deterministic concentration-ratio approach, which compares point estimates of exposure and effect concentrations, and the other is a probabilistic approach, which evaluates the probability that exposure to a chemical will lead to a specified adverse effect at some future time. The latter is technically sound, and the former is ad hoc (although commonly used) and has unpredictable performance outcomes. EPA uses the concentration-ratio approach for its assessments. In biological opinions on salmon, the National Marine Fisheries Service appears to favor a probabilistic approach that is based on population modeling. The Fish and Wildlife Service seems not to use a quantitative approach, either concentration-ratio or probabilistic, for risk characterization.
The concentration-ratio approach, which is commonly used by EPA for Step 1 and 2 assessments (see Figure 2-1), does not estimate risk (the probability of an adverse effect) itself but rather relies on there being a large margin between a point estimate of the most likely maximum pesticide environmental concentration and a point estimate of the lowest concentration at which a specified adverse effect might be expected (EPA 2004). The superficial attraction of this approach is that one feels confident that a decision will not lead to an adverse effect (that is, a Type II error will be avoided) if sufficiently large margins are used. There is a belief that the larger the margin between the estimated exposure and the response threshold, the greater the certainty (or the smaller the uncertainty). The flaws in that approach are that it does not account for the probability of an adverse effect before worst-case assumptions are applied and that it does not calculate how the use of the assumptions modifies that probability. Given that approach, decision-makers do not know what the probability of an adverse effect is, but they hope that they can assume (or be reassured) that it is small. However, such an assumption is not reliable. If they or their constituencies have doubts, the common response is to widen the margin with additional conservative assumptions, including addition of specific uncertainty factors or more stringent, and possibly implausible, exposure scenarios. However, simply widening the gap indefinitely might lead to decisions that limit pesticide use to a greater extent than is intended by policy and will not meaningfully express the underlying probability of an adverse effect.
For pesticides, as evaluated by EPA, the concentration ratio is quantified in the form of a risk quotient (RQ) that might be less or greater than some specified level of concern (LOC). However, an RQ is not actually a risk estimate in that it provides no information about the probability of an adverse effect. Thus, although an RQ of 10 is several times higher than most numerical LOCs, there is no fixed relationship between RQs and the probability of an adverse effect on a listed species.
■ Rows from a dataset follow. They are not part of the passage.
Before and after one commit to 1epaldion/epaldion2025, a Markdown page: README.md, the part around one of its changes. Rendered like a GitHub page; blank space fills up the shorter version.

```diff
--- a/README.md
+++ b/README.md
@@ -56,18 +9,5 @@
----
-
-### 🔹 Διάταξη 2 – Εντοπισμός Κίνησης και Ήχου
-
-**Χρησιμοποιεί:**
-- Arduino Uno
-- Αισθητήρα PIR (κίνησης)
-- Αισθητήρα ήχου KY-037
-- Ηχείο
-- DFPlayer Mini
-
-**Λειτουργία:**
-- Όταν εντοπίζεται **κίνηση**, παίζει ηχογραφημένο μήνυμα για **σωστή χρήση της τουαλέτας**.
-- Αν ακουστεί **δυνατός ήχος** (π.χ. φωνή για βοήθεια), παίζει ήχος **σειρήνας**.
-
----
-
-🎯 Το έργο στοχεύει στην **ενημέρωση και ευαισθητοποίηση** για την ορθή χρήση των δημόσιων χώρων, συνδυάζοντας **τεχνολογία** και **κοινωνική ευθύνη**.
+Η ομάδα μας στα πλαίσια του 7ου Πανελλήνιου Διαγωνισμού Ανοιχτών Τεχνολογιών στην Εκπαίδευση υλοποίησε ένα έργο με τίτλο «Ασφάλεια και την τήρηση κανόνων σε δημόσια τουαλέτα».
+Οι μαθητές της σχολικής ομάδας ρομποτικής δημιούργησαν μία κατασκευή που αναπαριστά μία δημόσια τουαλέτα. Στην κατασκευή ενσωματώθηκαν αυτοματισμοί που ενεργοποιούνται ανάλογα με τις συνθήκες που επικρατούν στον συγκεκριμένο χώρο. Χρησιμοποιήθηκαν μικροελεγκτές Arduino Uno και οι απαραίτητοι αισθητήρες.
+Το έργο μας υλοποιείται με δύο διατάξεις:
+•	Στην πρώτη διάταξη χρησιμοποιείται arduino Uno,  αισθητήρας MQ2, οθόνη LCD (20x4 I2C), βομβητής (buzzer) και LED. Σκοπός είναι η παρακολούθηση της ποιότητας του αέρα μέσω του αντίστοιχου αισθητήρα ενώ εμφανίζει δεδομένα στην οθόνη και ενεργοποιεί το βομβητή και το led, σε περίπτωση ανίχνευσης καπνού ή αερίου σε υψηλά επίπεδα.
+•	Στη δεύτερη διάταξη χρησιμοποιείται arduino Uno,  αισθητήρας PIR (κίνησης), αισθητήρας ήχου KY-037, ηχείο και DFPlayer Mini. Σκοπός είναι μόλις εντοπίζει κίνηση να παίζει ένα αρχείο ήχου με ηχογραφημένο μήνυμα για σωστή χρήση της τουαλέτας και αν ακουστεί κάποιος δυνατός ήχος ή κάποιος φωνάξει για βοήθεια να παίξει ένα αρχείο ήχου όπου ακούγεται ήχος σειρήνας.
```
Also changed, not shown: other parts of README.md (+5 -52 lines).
Therefore, it is not possible to determine what an RQ of 10 means with respect to a possible adverse effect on a listed species. Nor is there a fixed relationship for comparing the difference between, for example, RQs of 10 and